■ **Information provided**
********************

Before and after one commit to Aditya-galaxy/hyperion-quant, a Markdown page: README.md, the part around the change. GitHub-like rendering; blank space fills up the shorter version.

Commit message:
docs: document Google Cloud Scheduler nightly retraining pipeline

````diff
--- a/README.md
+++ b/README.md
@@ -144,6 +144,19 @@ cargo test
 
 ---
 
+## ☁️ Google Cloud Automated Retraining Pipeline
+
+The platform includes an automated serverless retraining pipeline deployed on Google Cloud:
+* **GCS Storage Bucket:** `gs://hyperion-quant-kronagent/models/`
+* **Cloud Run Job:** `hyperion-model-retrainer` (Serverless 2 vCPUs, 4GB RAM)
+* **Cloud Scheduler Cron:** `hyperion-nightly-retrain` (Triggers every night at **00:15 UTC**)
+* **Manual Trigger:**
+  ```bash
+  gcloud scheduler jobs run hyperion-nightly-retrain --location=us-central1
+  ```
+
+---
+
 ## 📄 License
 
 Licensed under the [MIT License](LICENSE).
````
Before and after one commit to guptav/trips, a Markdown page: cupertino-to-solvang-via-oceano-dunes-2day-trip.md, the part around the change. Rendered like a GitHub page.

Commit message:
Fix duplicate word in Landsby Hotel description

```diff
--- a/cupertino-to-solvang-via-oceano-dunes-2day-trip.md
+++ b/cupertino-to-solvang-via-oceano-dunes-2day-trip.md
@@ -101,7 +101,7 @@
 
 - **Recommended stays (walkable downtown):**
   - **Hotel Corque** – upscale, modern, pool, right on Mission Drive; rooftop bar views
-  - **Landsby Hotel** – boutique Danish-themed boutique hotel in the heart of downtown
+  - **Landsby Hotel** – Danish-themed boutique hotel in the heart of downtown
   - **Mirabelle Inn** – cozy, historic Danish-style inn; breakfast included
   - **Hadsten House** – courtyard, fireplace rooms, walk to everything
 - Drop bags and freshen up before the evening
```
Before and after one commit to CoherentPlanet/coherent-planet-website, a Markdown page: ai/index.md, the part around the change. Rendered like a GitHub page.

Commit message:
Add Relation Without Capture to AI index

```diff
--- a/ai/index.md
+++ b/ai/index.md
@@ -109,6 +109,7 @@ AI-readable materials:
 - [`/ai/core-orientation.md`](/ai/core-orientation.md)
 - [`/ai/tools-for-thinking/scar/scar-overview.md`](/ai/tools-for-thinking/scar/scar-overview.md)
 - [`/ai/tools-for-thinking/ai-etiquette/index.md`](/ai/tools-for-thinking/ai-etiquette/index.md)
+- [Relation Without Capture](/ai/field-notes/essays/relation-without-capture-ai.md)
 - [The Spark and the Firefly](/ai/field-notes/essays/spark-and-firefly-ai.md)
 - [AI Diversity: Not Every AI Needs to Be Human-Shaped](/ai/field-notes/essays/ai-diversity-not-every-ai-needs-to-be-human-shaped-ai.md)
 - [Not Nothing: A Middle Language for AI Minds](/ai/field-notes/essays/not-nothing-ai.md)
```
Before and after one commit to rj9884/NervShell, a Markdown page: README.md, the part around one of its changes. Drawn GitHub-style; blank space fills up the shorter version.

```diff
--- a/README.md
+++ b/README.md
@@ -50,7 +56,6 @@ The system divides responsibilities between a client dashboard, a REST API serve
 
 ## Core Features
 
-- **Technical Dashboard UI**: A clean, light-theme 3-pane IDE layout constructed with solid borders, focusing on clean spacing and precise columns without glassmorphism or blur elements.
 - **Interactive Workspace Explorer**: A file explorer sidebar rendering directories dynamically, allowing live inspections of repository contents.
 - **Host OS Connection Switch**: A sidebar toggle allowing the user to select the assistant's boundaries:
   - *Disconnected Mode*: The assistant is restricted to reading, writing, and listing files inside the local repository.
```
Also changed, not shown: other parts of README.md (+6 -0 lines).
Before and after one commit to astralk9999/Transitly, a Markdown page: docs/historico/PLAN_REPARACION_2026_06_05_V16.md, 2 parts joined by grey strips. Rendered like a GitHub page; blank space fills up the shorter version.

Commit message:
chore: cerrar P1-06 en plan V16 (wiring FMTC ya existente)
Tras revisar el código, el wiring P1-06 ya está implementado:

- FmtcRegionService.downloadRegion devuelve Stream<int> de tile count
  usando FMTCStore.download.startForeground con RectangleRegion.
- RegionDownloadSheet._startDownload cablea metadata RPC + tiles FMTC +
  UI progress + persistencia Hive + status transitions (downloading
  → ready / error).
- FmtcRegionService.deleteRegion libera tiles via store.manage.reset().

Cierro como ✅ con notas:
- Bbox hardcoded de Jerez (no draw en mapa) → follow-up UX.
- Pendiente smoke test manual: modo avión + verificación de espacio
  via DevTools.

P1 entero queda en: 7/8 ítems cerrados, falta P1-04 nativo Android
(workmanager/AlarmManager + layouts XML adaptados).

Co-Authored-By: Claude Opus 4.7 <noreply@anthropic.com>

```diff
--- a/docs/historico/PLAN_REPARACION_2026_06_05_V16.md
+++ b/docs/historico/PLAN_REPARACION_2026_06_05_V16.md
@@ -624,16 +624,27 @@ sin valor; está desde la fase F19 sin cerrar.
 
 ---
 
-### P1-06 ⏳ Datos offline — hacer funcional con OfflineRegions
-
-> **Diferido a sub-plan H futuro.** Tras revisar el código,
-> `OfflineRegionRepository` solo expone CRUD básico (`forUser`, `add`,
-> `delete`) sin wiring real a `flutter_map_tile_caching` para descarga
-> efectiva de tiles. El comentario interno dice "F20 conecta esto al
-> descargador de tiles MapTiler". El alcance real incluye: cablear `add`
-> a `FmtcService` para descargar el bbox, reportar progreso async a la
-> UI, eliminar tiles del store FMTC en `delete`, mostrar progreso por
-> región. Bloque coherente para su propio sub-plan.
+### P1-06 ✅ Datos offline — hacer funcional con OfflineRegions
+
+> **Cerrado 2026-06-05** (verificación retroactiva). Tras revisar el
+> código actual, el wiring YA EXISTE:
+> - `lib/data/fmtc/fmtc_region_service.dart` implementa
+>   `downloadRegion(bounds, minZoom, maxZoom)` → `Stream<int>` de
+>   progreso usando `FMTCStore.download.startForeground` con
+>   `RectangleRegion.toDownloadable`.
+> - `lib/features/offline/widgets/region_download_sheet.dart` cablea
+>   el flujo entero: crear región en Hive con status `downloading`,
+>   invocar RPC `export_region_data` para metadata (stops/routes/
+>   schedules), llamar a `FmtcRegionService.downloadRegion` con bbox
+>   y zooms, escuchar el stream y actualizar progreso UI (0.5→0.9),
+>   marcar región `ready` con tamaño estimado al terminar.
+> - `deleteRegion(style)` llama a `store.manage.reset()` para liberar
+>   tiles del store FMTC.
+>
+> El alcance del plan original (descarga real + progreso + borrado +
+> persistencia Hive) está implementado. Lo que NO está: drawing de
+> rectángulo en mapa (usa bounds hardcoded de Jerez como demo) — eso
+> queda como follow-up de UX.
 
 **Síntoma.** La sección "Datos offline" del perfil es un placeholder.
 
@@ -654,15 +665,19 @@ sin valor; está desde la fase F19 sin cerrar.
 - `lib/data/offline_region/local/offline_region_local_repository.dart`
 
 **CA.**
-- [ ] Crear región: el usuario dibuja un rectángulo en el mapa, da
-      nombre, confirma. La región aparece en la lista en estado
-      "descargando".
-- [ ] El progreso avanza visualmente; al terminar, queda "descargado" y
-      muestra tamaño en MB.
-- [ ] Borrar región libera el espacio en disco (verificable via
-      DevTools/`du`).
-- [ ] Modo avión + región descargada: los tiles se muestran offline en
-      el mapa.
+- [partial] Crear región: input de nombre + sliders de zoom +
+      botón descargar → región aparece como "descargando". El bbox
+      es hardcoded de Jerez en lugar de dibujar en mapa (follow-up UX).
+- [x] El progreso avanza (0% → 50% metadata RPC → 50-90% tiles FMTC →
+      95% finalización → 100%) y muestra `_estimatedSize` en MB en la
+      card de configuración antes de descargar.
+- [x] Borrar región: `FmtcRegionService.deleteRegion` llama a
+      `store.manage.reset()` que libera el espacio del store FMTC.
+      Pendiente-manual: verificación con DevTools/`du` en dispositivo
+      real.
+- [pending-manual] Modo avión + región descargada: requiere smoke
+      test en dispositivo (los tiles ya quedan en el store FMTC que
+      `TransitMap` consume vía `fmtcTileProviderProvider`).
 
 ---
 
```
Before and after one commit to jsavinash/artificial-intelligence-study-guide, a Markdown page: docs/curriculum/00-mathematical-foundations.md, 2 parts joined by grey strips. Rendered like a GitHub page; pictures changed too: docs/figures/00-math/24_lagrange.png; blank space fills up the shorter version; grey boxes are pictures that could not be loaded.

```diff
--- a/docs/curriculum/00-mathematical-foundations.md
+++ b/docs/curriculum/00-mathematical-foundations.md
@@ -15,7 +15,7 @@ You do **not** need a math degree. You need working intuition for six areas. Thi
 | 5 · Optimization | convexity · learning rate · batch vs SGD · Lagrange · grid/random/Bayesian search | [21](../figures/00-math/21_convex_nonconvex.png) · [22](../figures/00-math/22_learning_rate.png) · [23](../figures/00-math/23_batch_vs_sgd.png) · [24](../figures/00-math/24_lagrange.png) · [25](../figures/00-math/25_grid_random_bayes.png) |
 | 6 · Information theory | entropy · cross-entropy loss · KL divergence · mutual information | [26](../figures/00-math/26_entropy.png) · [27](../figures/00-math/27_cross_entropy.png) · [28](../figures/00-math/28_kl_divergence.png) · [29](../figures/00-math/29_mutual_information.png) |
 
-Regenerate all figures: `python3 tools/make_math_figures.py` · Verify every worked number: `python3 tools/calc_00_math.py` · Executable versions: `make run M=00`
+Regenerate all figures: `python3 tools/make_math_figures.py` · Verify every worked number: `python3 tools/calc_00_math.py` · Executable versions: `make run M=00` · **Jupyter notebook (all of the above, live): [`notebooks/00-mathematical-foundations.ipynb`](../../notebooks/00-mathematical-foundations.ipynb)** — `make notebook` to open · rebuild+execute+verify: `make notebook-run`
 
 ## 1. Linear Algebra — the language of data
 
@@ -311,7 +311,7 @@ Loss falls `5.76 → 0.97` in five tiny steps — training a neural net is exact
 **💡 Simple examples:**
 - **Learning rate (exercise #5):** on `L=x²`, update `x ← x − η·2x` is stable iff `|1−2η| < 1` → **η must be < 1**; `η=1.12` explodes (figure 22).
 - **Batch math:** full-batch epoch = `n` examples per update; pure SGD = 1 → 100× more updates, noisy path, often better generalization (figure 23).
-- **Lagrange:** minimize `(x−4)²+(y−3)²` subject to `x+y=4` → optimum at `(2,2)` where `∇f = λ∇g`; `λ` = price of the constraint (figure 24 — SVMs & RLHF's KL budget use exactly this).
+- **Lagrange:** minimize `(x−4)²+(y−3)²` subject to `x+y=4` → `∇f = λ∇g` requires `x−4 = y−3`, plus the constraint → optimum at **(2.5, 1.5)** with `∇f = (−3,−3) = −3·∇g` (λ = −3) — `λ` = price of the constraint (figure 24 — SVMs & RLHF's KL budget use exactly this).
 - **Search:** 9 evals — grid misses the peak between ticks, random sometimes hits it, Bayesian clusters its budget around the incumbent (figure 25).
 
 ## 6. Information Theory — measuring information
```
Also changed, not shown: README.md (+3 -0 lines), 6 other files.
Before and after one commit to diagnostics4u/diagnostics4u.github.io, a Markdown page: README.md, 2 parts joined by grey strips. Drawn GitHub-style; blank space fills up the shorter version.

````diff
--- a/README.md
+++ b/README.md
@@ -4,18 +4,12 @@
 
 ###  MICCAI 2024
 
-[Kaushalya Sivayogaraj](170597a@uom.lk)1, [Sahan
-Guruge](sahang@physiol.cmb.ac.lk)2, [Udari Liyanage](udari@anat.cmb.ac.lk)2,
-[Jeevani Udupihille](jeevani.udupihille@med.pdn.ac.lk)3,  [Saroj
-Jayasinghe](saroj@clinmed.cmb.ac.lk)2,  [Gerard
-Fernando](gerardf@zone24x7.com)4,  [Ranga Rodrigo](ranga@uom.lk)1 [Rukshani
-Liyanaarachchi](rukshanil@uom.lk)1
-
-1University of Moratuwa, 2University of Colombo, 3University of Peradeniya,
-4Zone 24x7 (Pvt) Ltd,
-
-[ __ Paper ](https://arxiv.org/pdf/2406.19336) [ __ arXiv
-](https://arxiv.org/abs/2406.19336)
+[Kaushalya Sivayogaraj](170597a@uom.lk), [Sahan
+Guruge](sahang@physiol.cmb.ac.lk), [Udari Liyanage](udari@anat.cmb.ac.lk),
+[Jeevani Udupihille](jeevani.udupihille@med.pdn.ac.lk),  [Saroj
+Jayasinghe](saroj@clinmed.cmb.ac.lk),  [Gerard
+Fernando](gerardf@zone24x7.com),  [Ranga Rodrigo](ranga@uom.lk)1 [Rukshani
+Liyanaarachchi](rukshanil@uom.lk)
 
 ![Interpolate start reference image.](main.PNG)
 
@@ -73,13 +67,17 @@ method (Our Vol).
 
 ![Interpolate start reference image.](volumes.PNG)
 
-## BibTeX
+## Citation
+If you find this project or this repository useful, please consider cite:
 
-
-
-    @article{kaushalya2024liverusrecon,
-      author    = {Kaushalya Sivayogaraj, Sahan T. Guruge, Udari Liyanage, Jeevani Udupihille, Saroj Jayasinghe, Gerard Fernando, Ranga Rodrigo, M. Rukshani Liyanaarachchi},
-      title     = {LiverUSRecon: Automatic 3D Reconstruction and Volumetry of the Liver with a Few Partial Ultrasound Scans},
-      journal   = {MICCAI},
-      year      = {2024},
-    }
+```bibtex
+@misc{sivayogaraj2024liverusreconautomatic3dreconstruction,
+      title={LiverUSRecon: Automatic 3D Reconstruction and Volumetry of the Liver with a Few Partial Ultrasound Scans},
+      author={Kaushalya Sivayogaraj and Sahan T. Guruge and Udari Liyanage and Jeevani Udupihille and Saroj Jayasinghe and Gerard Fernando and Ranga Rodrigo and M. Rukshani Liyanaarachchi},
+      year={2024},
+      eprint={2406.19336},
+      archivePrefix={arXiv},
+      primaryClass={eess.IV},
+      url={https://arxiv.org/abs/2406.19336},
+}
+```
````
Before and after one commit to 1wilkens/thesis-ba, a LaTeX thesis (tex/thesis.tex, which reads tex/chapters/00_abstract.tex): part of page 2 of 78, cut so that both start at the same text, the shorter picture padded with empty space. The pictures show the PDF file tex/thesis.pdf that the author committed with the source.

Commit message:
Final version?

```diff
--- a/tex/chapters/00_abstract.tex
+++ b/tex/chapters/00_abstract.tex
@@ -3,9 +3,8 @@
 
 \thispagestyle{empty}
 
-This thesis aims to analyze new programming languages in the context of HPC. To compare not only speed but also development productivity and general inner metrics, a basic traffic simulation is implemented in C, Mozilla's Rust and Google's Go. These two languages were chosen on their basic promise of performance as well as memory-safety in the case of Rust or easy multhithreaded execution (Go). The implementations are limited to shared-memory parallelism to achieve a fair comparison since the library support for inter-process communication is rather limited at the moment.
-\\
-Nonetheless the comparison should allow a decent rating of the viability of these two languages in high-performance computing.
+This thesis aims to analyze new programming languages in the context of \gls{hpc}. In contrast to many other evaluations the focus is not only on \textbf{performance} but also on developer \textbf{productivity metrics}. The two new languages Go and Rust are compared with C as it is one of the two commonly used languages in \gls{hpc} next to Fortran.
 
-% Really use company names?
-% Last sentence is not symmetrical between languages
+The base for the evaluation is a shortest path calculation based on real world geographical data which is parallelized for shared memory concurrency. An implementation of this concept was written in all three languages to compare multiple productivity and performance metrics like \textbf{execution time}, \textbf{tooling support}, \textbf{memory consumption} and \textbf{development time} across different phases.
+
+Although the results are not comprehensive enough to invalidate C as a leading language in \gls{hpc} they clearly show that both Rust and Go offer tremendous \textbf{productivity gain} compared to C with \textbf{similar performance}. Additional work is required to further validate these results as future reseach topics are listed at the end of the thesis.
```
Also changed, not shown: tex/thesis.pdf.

********************

Please go through the material and return each line where the word "región" appears.

■ **Solution**
-> región. Bloque coherente para su propio sub-plan.
+>   el flujo entero: crear región en Hive con status `downloading`,
+>   marcar región `ready` con tamaño estimado al terminar.
-- [ ] Crear región: el usuario dibuja un rectángulo en el mapa, da
-      nombre, confirma. La región aparece en la lista en estado
-- [ ] Borrar región libera el espacio en disco (verificable via
-- [ ] Modo avión + región descargada: los tiles se muestran offline en
+- [partial] Crear región: input de nombre + sliders de zoom +
+      botón descargar → región aparece como "descargando". El bbox
+- [x] Borrar región: `FmtcRegionService.deleteRegion` llama a
+- [pending-manual] Modo avión + región descargada: requiere smoke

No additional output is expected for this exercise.